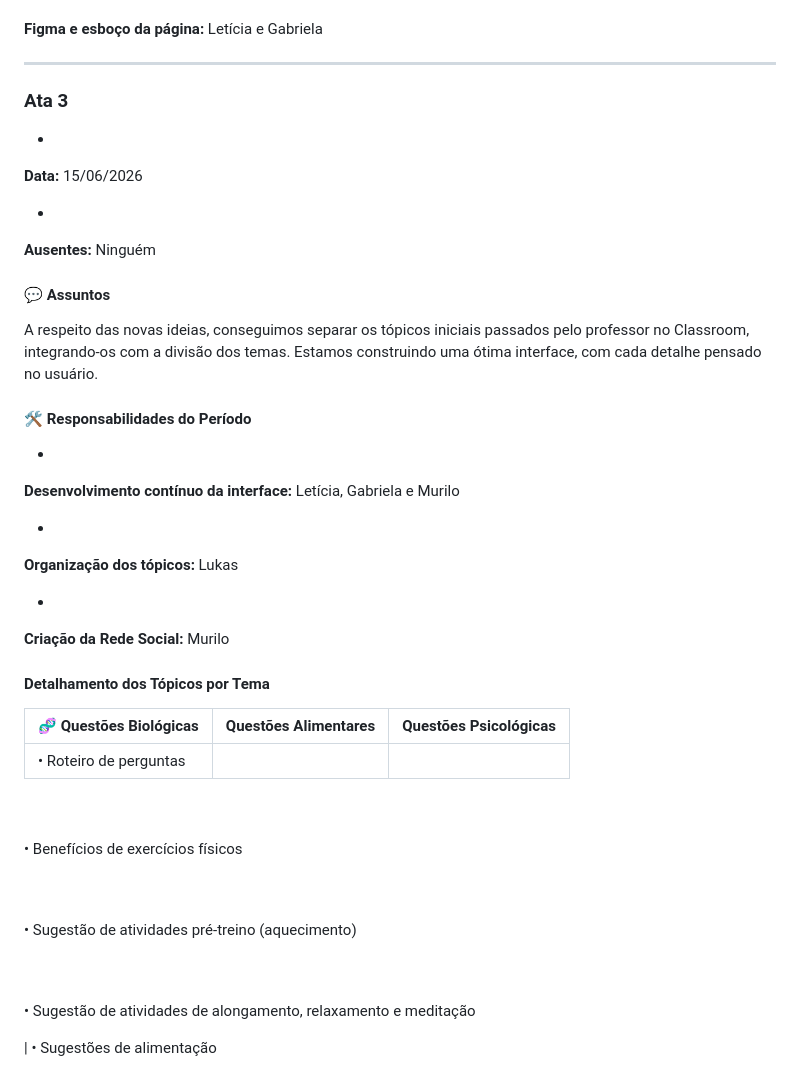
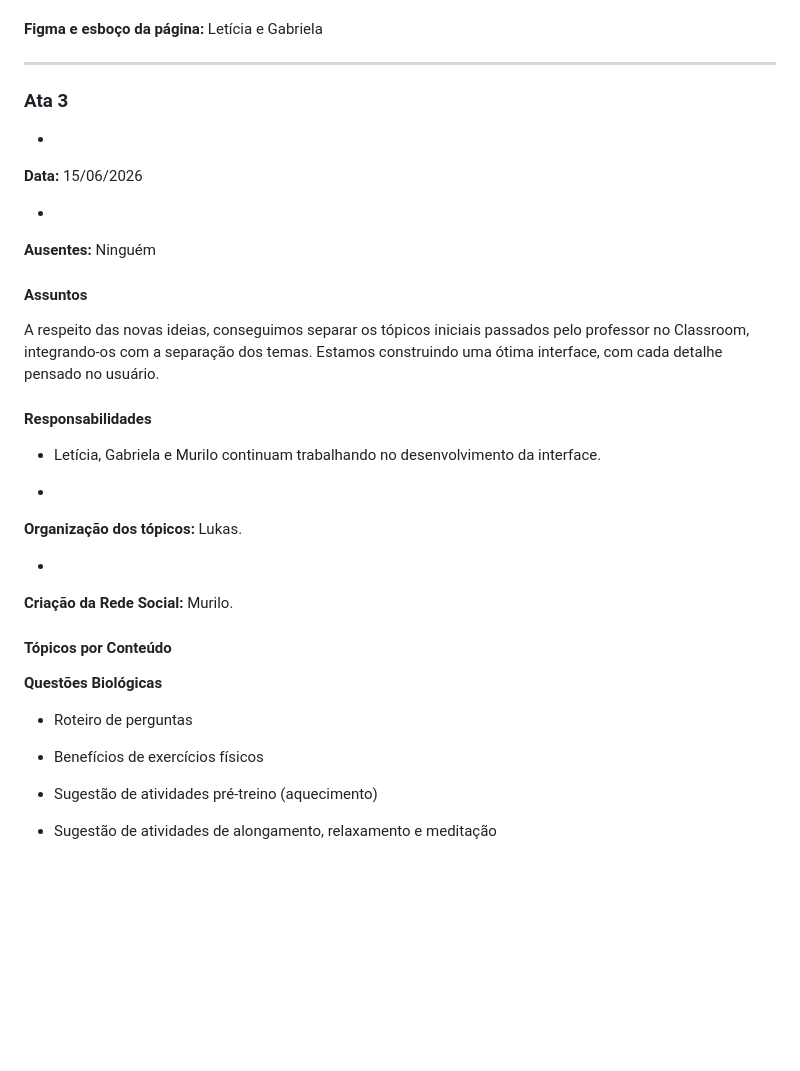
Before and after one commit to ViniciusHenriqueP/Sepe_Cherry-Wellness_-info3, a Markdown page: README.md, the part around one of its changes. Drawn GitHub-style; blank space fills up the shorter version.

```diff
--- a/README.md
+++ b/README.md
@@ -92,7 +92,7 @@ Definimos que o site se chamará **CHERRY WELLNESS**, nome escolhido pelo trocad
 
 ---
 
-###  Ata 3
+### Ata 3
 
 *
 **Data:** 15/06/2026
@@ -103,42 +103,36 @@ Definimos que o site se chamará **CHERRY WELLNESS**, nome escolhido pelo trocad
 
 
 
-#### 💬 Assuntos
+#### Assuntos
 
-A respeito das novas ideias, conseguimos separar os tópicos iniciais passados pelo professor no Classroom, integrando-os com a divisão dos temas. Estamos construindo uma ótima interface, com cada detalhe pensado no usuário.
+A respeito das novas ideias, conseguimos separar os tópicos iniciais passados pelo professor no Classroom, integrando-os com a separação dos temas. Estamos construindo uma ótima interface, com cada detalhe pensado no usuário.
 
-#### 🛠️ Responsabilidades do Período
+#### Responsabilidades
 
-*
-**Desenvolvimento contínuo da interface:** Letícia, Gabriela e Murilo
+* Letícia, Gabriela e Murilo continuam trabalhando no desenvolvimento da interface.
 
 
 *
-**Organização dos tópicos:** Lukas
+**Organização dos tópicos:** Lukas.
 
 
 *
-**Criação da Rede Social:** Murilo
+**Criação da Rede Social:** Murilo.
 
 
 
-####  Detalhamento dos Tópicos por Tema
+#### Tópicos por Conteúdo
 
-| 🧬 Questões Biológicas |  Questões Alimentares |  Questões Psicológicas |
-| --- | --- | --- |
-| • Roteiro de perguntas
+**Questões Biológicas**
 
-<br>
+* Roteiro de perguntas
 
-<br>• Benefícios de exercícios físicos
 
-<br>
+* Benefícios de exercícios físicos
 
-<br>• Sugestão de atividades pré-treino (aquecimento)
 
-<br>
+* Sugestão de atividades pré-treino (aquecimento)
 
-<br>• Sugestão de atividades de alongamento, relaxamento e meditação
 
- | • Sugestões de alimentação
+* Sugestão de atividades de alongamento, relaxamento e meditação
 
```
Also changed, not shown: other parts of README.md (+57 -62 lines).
_ _ _ _ _ _ _
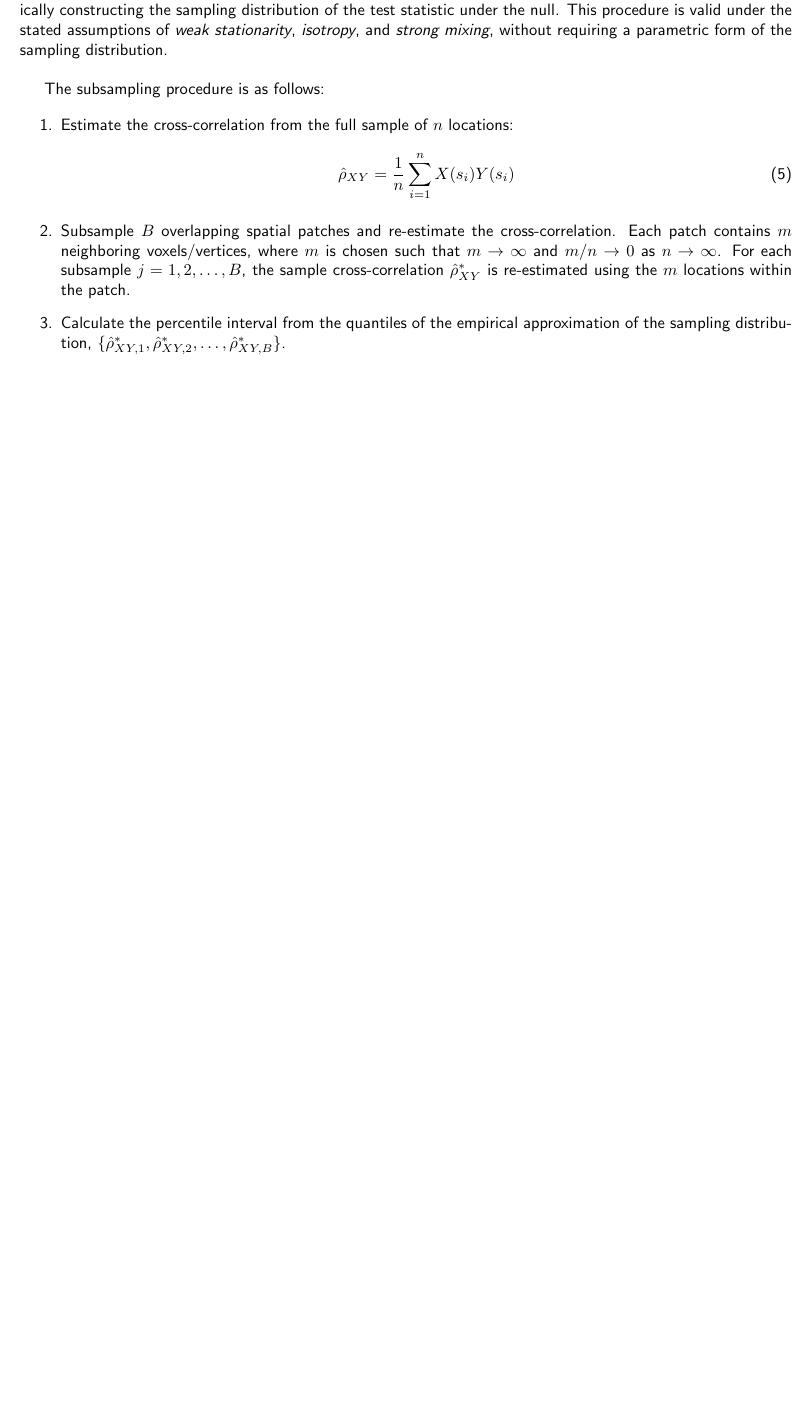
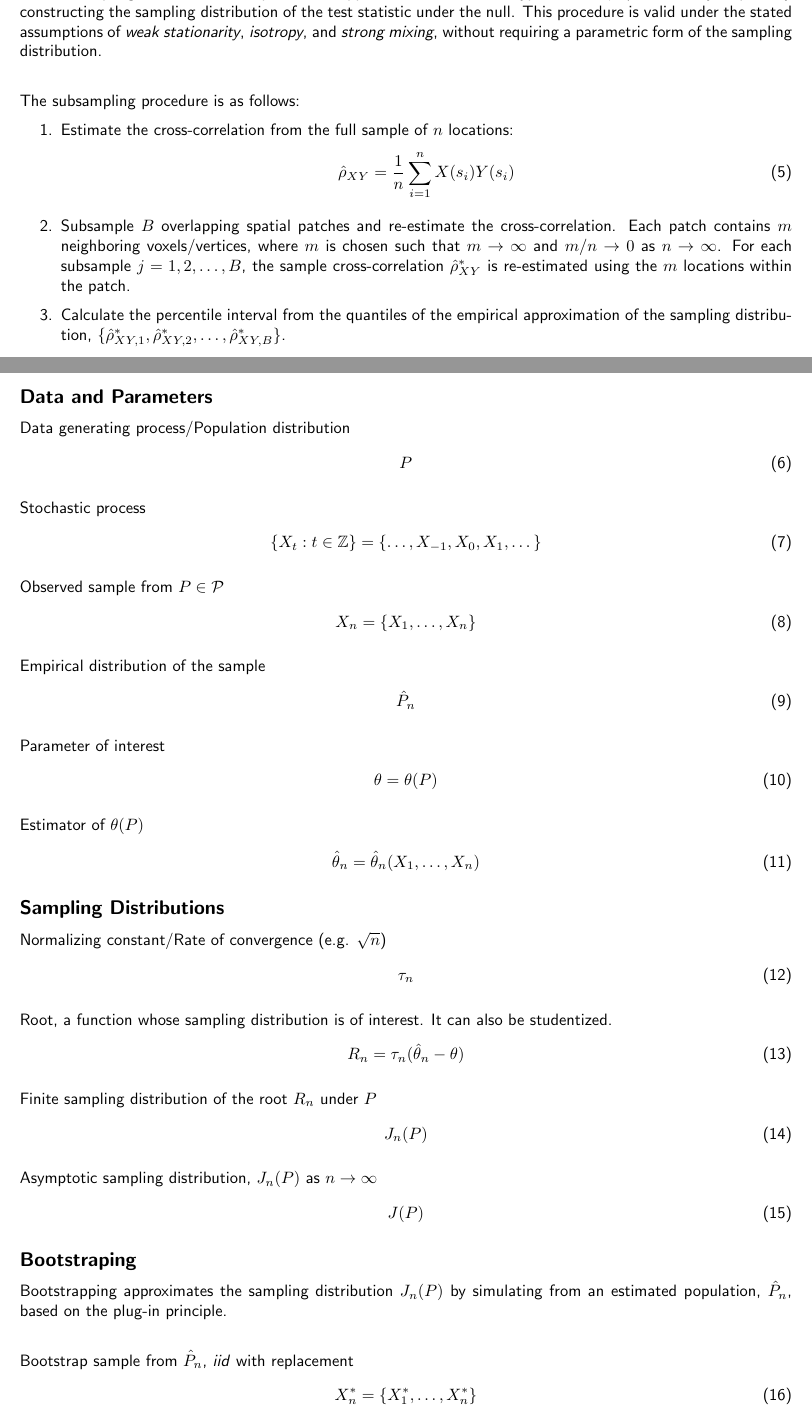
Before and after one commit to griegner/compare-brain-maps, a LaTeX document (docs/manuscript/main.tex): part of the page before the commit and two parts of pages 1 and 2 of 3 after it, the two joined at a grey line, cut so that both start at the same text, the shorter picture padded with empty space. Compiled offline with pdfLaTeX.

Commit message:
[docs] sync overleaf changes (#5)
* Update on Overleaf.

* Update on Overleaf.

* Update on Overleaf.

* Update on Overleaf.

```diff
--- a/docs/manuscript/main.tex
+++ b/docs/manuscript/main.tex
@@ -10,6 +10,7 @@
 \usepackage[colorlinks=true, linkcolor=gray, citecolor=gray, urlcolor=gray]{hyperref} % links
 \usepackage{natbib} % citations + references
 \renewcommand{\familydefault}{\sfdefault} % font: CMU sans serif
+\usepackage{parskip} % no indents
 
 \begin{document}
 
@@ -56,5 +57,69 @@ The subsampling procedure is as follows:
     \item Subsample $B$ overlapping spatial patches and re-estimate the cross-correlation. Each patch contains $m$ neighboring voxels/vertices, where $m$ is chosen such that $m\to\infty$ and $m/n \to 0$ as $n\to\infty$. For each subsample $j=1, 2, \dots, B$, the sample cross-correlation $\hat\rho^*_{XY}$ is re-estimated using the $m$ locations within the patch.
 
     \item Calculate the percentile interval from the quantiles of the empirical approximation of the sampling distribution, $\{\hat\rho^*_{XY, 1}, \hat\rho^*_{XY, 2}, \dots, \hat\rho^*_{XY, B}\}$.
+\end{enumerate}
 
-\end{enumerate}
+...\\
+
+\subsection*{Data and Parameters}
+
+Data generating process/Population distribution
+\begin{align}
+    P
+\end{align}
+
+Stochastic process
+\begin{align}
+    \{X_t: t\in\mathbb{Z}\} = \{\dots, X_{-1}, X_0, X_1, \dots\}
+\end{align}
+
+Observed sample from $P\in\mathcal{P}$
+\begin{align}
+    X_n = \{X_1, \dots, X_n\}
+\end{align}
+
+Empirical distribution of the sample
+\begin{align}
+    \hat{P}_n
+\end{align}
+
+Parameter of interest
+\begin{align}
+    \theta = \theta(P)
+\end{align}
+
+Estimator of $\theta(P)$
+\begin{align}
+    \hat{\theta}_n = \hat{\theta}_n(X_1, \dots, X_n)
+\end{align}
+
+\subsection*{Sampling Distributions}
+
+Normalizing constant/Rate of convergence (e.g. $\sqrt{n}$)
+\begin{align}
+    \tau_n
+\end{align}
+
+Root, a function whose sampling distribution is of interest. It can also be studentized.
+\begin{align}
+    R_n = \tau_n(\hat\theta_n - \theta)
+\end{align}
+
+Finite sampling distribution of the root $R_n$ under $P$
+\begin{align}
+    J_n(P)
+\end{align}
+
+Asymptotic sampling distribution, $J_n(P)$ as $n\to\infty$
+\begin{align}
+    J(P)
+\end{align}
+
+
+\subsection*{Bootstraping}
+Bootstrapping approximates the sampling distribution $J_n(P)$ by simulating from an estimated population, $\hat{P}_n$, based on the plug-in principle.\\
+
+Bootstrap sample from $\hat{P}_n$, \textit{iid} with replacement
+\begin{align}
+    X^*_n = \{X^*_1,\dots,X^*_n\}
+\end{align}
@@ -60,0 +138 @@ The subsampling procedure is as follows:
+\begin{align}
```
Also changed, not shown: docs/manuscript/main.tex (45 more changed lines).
_ _ _ _ _ _ _
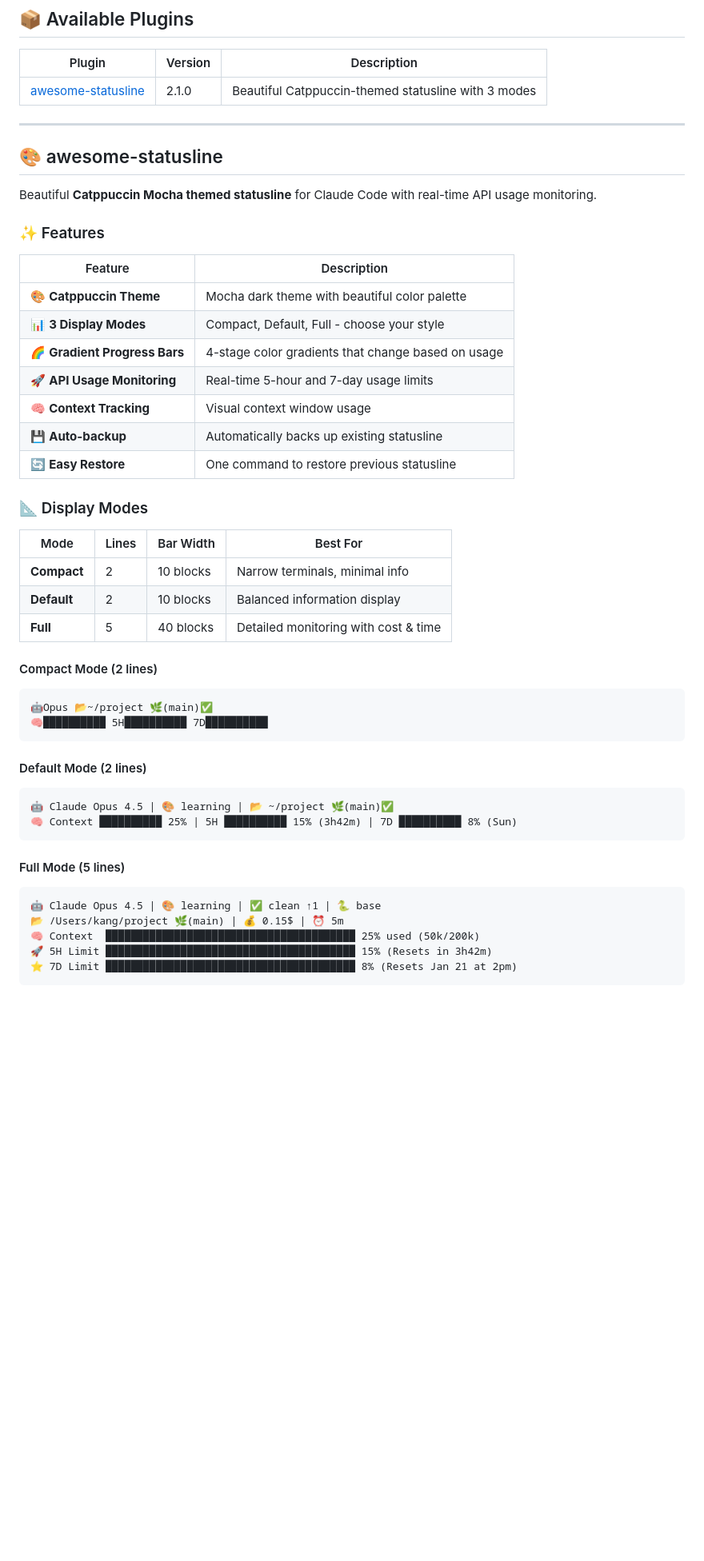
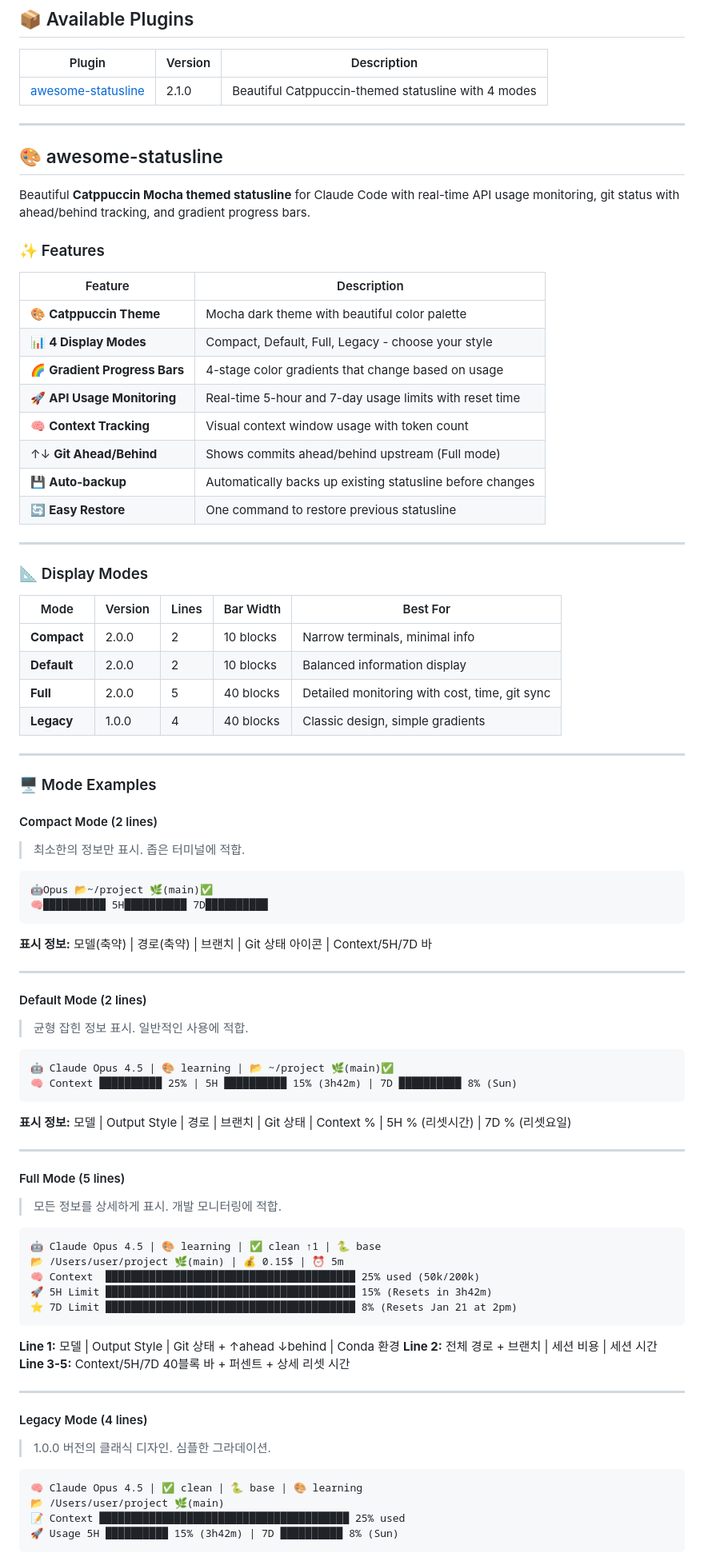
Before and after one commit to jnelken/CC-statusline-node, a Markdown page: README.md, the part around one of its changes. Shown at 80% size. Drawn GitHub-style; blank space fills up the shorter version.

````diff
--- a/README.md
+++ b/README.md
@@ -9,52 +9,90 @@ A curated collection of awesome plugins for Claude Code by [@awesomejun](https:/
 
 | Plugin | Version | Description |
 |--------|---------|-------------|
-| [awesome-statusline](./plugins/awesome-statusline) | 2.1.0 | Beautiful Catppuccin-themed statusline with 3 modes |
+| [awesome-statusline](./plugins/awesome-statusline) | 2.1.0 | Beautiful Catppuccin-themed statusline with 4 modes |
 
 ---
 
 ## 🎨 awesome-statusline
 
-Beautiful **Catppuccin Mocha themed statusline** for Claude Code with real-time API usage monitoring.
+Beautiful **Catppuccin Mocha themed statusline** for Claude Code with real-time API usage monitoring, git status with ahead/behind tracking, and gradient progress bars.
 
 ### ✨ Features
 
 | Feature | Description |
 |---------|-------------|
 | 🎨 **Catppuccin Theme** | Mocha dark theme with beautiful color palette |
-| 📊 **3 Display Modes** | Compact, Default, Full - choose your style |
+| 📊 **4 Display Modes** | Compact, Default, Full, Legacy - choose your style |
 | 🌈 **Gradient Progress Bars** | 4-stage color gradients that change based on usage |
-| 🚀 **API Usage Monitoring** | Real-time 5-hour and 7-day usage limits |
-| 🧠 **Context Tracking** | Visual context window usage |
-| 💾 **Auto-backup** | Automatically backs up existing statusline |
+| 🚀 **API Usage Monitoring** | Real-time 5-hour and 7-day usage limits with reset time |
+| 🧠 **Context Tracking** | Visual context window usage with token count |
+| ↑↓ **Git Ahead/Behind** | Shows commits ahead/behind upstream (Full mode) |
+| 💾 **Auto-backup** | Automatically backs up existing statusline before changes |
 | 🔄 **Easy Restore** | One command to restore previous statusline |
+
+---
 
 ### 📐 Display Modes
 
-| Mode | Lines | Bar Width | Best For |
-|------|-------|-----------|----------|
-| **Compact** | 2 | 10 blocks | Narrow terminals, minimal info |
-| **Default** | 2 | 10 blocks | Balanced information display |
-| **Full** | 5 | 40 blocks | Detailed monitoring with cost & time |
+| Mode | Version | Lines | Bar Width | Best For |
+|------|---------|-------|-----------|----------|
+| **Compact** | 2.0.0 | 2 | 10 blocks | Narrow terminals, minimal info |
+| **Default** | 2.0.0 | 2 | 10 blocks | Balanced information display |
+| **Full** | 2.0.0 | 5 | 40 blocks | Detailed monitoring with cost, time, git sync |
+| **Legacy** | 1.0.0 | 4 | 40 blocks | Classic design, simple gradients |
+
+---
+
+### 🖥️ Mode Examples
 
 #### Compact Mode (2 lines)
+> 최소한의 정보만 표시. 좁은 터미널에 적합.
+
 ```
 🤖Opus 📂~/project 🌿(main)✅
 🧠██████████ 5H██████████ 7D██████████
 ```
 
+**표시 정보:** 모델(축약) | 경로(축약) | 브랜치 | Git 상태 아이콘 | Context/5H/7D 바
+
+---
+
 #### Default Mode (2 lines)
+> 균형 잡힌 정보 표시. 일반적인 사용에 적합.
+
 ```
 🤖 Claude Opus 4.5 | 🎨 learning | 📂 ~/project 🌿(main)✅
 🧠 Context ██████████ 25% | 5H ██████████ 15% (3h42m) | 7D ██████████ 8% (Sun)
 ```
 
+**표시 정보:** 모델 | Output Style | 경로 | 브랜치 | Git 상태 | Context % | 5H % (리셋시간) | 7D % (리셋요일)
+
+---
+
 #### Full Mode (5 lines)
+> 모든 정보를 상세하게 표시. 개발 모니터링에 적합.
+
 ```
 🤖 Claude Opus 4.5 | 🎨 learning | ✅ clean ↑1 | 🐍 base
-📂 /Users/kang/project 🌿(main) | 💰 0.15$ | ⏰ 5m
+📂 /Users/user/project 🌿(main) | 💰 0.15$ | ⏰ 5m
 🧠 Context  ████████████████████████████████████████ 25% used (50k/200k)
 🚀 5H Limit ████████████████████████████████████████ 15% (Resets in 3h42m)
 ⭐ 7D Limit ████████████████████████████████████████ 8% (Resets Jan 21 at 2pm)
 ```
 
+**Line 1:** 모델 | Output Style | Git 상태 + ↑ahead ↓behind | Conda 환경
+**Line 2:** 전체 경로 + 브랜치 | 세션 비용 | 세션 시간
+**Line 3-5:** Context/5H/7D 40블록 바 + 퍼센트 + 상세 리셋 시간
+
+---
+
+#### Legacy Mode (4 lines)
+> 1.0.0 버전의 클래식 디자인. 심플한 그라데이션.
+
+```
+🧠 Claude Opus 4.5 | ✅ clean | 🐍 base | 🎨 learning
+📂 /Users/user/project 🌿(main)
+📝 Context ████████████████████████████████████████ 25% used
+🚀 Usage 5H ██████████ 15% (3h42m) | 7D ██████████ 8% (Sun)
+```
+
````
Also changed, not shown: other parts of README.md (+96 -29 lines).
_ _ _ _ _ _ _
• **What the task requires**
Every line in the material above that has the word "shorter" should be copied.

• **The answer**
Before and after one commit to ViniciusHenriqueP/Sepe_Cherry-Wellness_-info3, a Markdown page: README.md, the part around one of its changes. Drawn GitHub-style; blank space fills up the shorter version.
Before and after one commit to griegner/compare-brain-maps, a LaTeX document (docs/manuscript/main.tex): part of the page before the commit and two parts of pages 1 and 2 of 3 after it, the two joined at a grey line, cut so that both start at the same text, the shorter picture padded with empty space. Compiled offline with pdfLaTeX.
Before and after one commit to jnelken/CC-statusline-node, a Markdown page: README.md, the part around one of its changes. Shown at 80% size. Drawn GitHub-style; blank space fills up the shorter version.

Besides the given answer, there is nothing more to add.